Free trade chickens have come home to roost in Colombia, where urban workers and trade unions are supporting the strike by hundreds of thousands of small farmers devastated by recent trade agreements with the US and other countries. The wave of strikes and demonstrations is not only the most significant social movement in decades in that country. It is currently the most broadly based challenge to the global neo-liberal project. At a moment when new trade and investment treaties like the Trans Pacific Partnership Agreement (TPPA) are being readied under conditions of strict secrecy, it has much to teach us. And it needs global support.
Poultry, dairy, rice, potato, coffee and other farm producers have been joined by other groups – truckers protesting high fuel prices, health workers struggling with privatization, miners protesting the giveaway of the country’s mineral resources, teachers, each with their own demands but united in their support for the rural revolt. The national center CUT and other unions have been crucial in mobilizing wide support.
The trade agreement with the United States, which went into effect last year, immediately abolished tariffs on 70% of agricultural imports and phases them out for remaining products. The predictable result has been a flood of cheap imports, many of them benefiting from direct and hidden subsidies. The impact on livelihoods has been immediate and severe.
The response by President Santos has been, first, to deny that the protests were taking place (while using violence against protestors), then to falsely blame the movement on the guerrillas. Repression escalated, and on August 25, police in Bogota arrested Hubert de Jesús Ballesteros Gómez, a member of the CUT Executive and one of the union leaders designated to negotiate with the government. He remains in detention. Santos then stated he was willing to negotiate the movement’s demands, on condition that the strikes and protests stopped. Finally, he agreed to negotiations based on alleged treaty safeguards, but the talks remain deadlocked.
Under the terms of the treaty, such safeguards don’t exist.
The treaty specifically prohibits Colombia to use the variable tariffs formerly allowed, under which tariffs could rise as import prices declined. Temporary measures in response to sudden changes in the quantity of goods are permitted, but only on those imports which are not already subject to duty-free entry. Colombian producers have no defense against the price volatility which is destroying their livelihoods. Even the very limited agricultural safeguard mechanisms currently allowed under WTO rules are excluded from the US-Colombia treaty – a prime example of how successive trade and investment agreements layer on levels of restrictions to restrict national policy space and strengthen corporate power.
Price volatility is not the only element in this assault on food security and rural incomes. Financial speculation, soaring land prices and the government crackdown against “unregistered” (i.e. unpatented) seeds are all part of the picture.

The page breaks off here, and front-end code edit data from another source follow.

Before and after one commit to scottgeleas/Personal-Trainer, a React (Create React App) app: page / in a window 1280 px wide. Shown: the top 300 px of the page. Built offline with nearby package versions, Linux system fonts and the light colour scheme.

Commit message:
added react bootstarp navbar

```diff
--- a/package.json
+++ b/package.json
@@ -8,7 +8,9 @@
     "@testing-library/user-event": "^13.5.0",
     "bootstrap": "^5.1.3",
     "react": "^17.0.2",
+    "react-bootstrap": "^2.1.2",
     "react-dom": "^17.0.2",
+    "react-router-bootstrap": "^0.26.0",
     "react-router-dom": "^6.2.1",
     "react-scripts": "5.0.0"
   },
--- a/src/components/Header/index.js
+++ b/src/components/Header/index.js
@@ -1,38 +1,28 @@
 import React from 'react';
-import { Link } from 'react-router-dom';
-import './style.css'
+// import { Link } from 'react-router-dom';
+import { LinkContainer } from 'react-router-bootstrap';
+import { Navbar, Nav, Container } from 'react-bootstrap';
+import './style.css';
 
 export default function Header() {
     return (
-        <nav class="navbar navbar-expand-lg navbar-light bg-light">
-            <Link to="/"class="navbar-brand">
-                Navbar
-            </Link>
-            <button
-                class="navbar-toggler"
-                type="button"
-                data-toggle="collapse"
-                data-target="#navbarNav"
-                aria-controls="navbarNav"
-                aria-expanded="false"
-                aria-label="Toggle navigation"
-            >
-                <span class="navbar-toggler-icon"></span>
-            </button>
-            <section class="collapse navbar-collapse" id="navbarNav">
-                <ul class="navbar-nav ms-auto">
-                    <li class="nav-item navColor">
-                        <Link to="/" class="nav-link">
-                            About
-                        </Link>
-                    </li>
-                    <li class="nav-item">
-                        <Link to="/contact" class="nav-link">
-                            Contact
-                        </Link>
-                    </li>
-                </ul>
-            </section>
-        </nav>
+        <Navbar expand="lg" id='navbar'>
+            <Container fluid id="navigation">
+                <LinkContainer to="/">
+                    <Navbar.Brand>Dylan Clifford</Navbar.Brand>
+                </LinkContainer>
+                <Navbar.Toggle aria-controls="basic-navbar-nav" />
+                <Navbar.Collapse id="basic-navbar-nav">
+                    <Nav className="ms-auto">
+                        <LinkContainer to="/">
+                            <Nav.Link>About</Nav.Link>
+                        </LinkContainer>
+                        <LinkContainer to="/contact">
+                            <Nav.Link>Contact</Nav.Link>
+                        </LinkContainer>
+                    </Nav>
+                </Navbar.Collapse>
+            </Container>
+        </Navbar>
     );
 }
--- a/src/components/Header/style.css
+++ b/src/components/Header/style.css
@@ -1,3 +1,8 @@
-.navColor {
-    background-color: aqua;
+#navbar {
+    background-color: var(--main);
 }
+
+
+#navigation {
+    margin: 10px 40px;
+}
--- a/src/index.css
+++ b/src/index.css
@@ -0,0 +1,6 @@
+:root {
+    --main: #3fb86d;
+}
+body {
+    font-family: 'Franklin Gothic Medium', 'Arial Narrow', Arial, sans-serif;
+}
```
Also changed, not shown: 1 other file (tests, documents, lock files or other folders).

Trade unionists, peasant activists and civil liberties defenders continue to be murdered with impunity despite the “safeguards” tacked on to the trade deals with the US and European Union. In July, Colombia’s ambassador to the US resigned in connection with his alleged role in transferring land owned by smallholders to giant corporations through shell companies registered abroad. Among the companies involved were US-based Cargill, Riopaila Castilla, Colombia’s largest sugar producer and a financial firm belonging to the billionaire owner of Colombia’s largest newspaper, a close friend of President Santos. Undermining food security is a joint venture of Colombian and foreign investors.
Under the slogan “We are all small farmers”, the movement is demanding the trade agreements be renegotiated or scrapped. Unions around the world should support this demand – and integrate the lessons of Colombia into the struggle to defeat the TPPA and similar anti-democratic investment agreements.